What is sciatica?
The sciatic nerve is the largest nerve in the body. Nerve roots that originate from the spinal cord pass out between the disc spaces and join to form the sciatic nerve. The nerve then travels through the buttock and down the back of the leg.
The term ‘sciatica’ is widely used but often misunderstood. Sciatica is not a diagnosis in itself, rather the term is used to describe a set of symptoms caused by compression or irritation of the sciatic nerve or its nerve roots. Symptoms of sciatica may include pain down the leg, numbness, pins and needles or weakness. Symptoms are usually down one leg but both may be affected. Typically, sciatica is made worse by bending, lifting, sneezing or coughing.
Causes of Sciatica

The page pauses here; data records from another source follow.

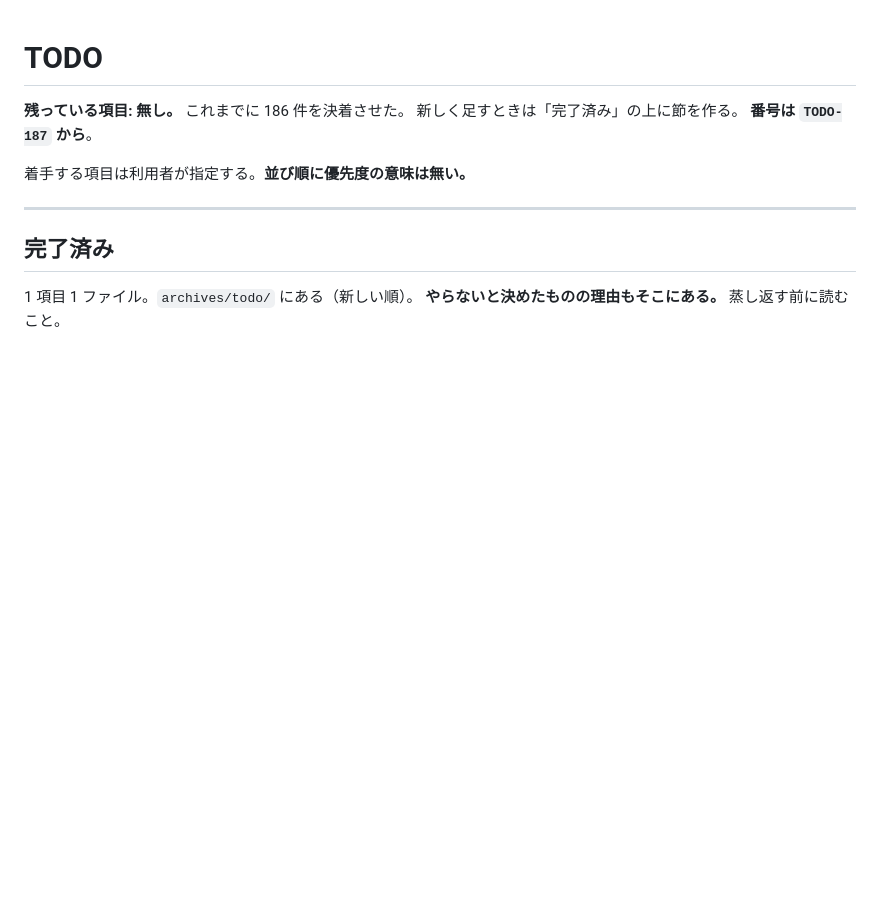
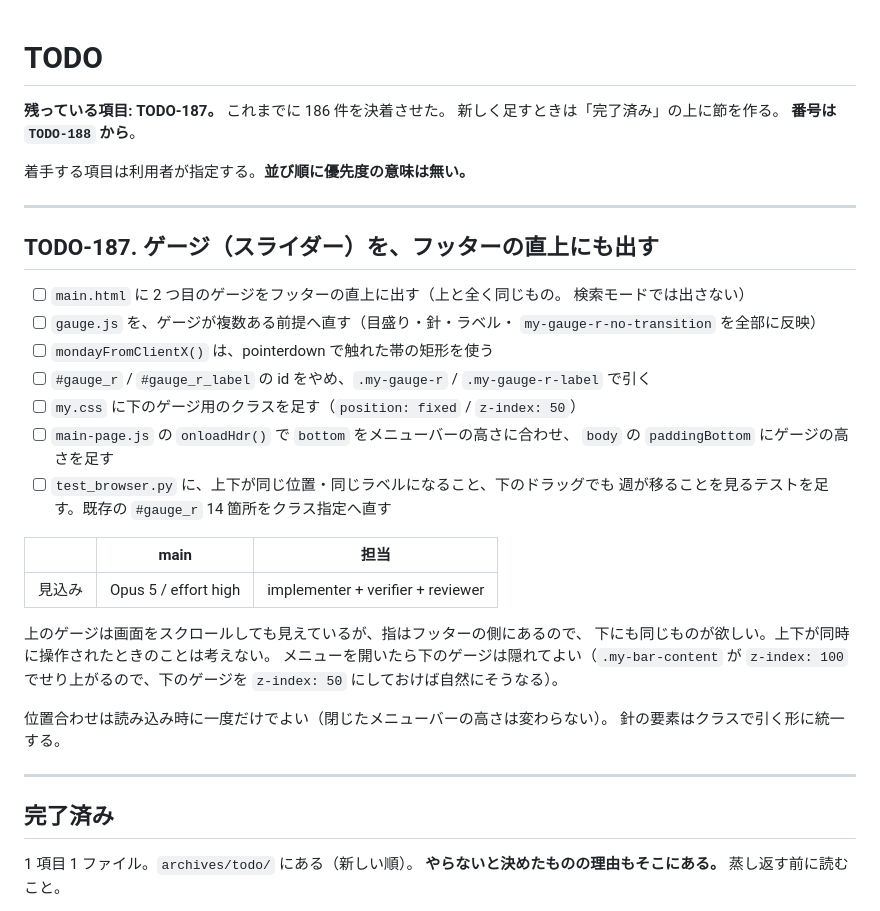
Before and after one commit to ytani01/ytsched, a Markdown page: TODO.md, the part around the change. Drawn GitHub-style; blank space fills up the shorter version.

Commit message:
docs(todo): ゲージをフッターの直上にも出す件を TODO-187 として立てる
Co-Authored-By: Claude Opus 5 <noreply@anthropic.com>
Claude-Session: https://claude.ai/code/session_01FD771NvRmvNhWC9muFNSxh

```diff
--- a/TODO.md
+++ b/TODO.md
@@ -1,10 +1,39 @@
 # TODO
 
-**残っている項目: 無し。** これまでに 186 件を決着させた。
+**残っている項目: TODO-187。** これまでに 186 件を決着させた。
 新しく足すときは「完了済み」の上に節を作る。
-**番号は `TODO-187` から**。
+**番号は `TODO-188` から**。
 
 着手する項目は利用者が指定する。**並び順に優先度の意味は無い。**
+
+---
+
+## TODO-187. ゲージ（スライダー）を、フッターの直上にも出す
+
+- [ ] `main.html` に 2 つ目のゲージをフッターの直上に出す（上と全く同じもの。
+      検索モードでは出さない）
+- [ ] `gauge.js` を、ゲージが複数ある前提へ直す（目盛り・針・ラベル・
+      `my-gauge-r-no-transition` を全部に反映）
+- [ ] `mondayFromClientX()` は、pointerdown で触れた帯の矩形を使う
+- [ ] `#gauge_r` / `#gauge_r_label` の id をやめ、`.my-gauge-r` /
+      `.my-gauge-r-label` で引く
+- [ ] `my.css` に下のゲージ用のクラスを足す（`position: fixed` / `z-index: 50`）
+- [ ] `main-page.js` の `onloadHdr()` で `bottom` をメニューバーの高さに合わせ、
+      `body` の `paddingBottom` にゲージの高さを足す
+- [ ] `test_browser.py` に、上下が同じ位置・同じラベルになること、下のドラッグでも
+      週が移ることを見るテストを足す。既存の `#gauge_r` 14 箇所をクラス指定へ直す
+
+|      | main | 担当 |
+|------|------|------|
+| 見込み | Opus 5 / effort high | implementer + verifier + reviewer |
+
+上のゲージは画面をスクロールしても見えているが、指はフッターの側にあるので、
+下にも同じものが欲しい。上下が同時に操作されたときのことは考えない。
+メニューを開いたら下のゲージは隠れてよい（`.my-bar-content` が `z-index: 100`
+でせり上がるので、下のゲージを `z-index: 50` にしておけば自然にそうなる）。
+
+位置合わせは読み込み時に一度だけでよい（閉じたメニューバーの高さは変わらない）。
+針の要素はクラスで引く形に統一する。
 
 ---
 
```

- Herniated disc – The intervertebral discs are located between the vertebrae of the spine. They consist of a hard outer layer and a soft gelatinous centre. If the outer layer becomes weak, through age or injury, the centre can bulge out and compress the nerve roots causing pain and inflammation
- Osteophytes – Bony spurs or growths at the edge of joints that can apply pressure to nerves
- Spondylolisthesis – Where one vertebra slips forward on top of the one below (usually L4 and L5), causing compression of the spinal canal and pressure on the nerves
- Pregnancy – Pain may result from the growing uterus causing pressure on the nerves or due to the postural changes associated with pregnancy
- Pseudo Sciatica – This is referred pain from the joints and soft tissue of the back which may be felt in the low back and back of the leg but is not caused by compression of the nerve roots
- Piriformis syndrome – where tightness of the piriformis muscle in the buttock compresses on the sciatic nerve
How can physiotherapy help?
Physiotherapy for sciatica is aimed at removing the pressure on the sciatic nerve, reducing pain in your back and leg and restoring function. A physiotherapist will begin by taking a detailed history from you to work out the cause of your pain. They will then perform a physical assessment, including spinal, orthopaedic and neurological examinations, to determine the exact cause of your sciatic nerve interference.
Treatment for sciatica may include soft tissue massage, spinal mobilisation, ultrasound, TENS and traction. An appropriate program of exercises will also be prescribed to improve core stability, strength, range of movement and muscle flexibility. Where appropriate, hydrotherapy may be used as an adjunct to treatment.